Hobby photographer Laurence Sanders enjoys doing what terrifies most people and that’s getting up close and personal with spiders.
For a decade the railway worker and his wife Donna have been fascinated with photographing nature and their curiosity only grew once they discovered rare species of spiders were right under their camera bags and even on their front lawns.
Using a keen eye and his macro lens, which can reproduce small objects at up to 0.5x life size on a camera’s imaging sensor, Laurence has been able to capture photos of a rare spider, with a vivid blue abdomen known as the maratus nigromaculatus, at Gin Gin.
Laurence said this species had only been recorded in Rockhampton and Brisbane before; he was chuffed with his find it in the Bundaberg Region.
“I know a fair bit about the peacock spiders,” he said.
“So far there are 74 known species of peacock spiders.
“I’m always looking up on the internet if more species have been found yet, because you never know.”
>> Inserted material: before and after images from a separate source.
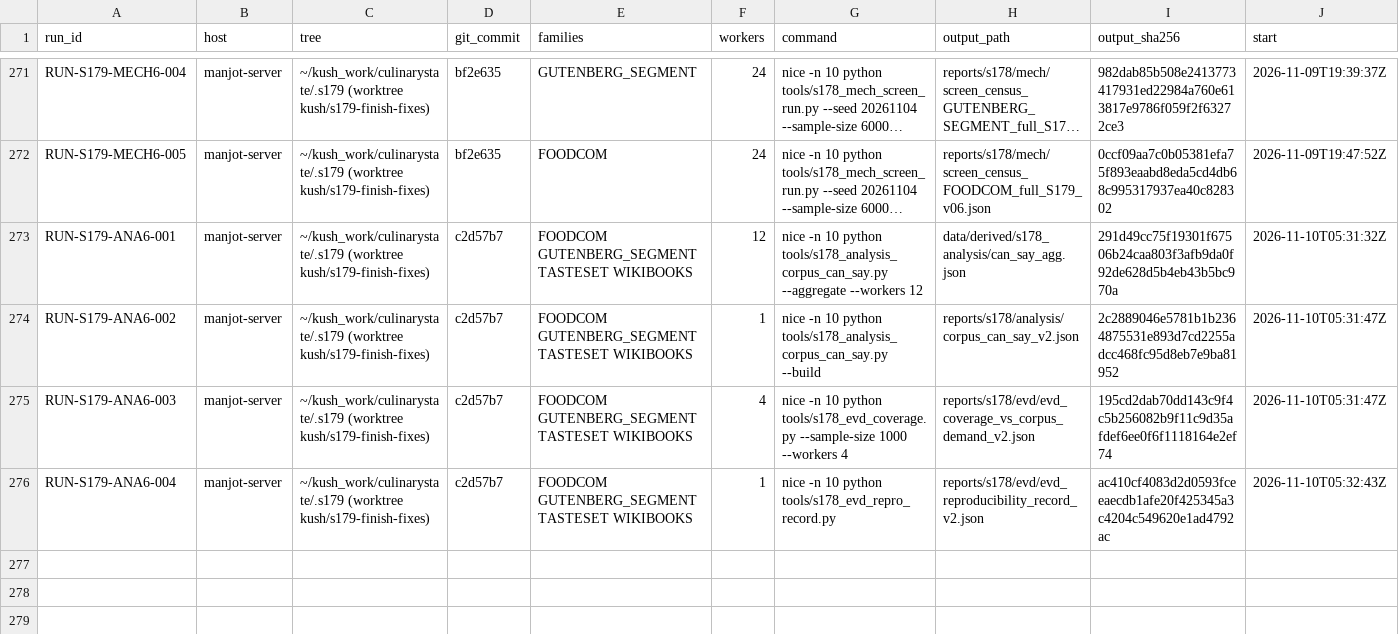
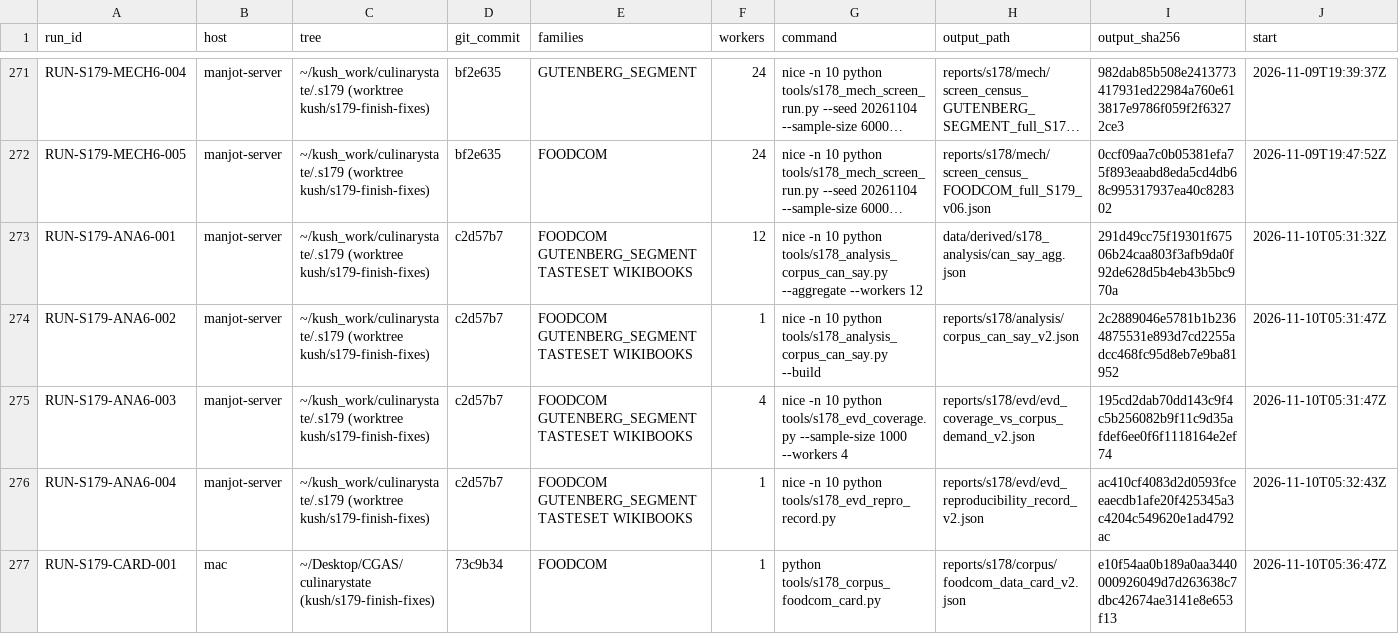
Before and after one commit to kushiiitd05/culinarystate, a CSV file: registry/compute_runs_v1.csv, drawn as a sheet; only a part is shown, gaps mark what is left out; long unchanged cells end in …; rows hold the shown columns only; the diff names each change by its address in the sheet, - before the commit and + after, or states it on an @@ line.

Commit message:
data(registry): log Food.com data card v2 run

```diff
--- a/registry/compute_runs_v1.csv
+++ b/registry/compute_runs_v1.csv
+row 277: RUN-S179-CARD-001 | mac | ~/Desktop/CGAS/culinarystate (kush/s179-finish-fixes) | 73c9b34 | FOODCOM | 1 | python tools/s178_corpus_foodcom_card.py | reports/s178/corpus/foodcom_data_card_v2.json | e10f54aa0b189a0aa3440000926049d7d263638c7dbc42674ae3141e8e653f13 | 2026-11-10T05:36:47Z
```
The couple live in Emerald and travel to the Bundaberg Region to visit family and capture photos of the unique spiders that live here.
Laurence said Donna had also seen a maratus nigromaculatus at Norval Park in the past and that kept them returning to the area year after year.
The peacock spider species
The nigromaculatus spider is part of the maratus genus family, it is commonly referred to as peacock spiders due to the males' colourful and usually iridescent patterns on the upper surface of the abdomen, which is often enhanced with lateral flaps or bristles that are displayed during the courtship dance between the male and female.
The maratus species of spider have a high degree of sexual dimorphism, meaning the males are brightly coloured and the females are monochromatic or brown in colour.
With Laurence behind the camera zooming in nice and close, Donna will work her magic filming the intimate dance of the arachnids.
“If you find a male and a female and put them together you can watch the males put on a show and dance around like a peacock,” Laurence said.
“The females are hard to find and the boys go mad when they are near one.”
Laurence Sanders overcomes fear of spiders
Along with finding the maratus nigromaculatus in the Bundaberg Region Laurence has also been able to snap photos of the maratus purcellae species, possibly the smallest of the maratus species.
To give an idea of size Laurence took photos of this arachnid sitting on the end of a cotton tip and as you can see it’s quite small.
“These spiders are only 2mm in size,” he said.
Laurence said without the help of magnification it would be easy to miss the intricate colours and designs of the tiny spiders.
The 63-year-old grandfather said he used to be afraid of spiders but now that fear has turned to a craving to turn over every leaf to see what he can find.
“We have maratus species at home, but the area around Bundaberg is one of those places where you are just lucky enough to capture it,” Laurence said.
- Laurence isn't the only person with a love for spiders, author Stephanie Jackson from Gin Gin features the unique wildlife including insects, of the Bundaberg Region in her latest book.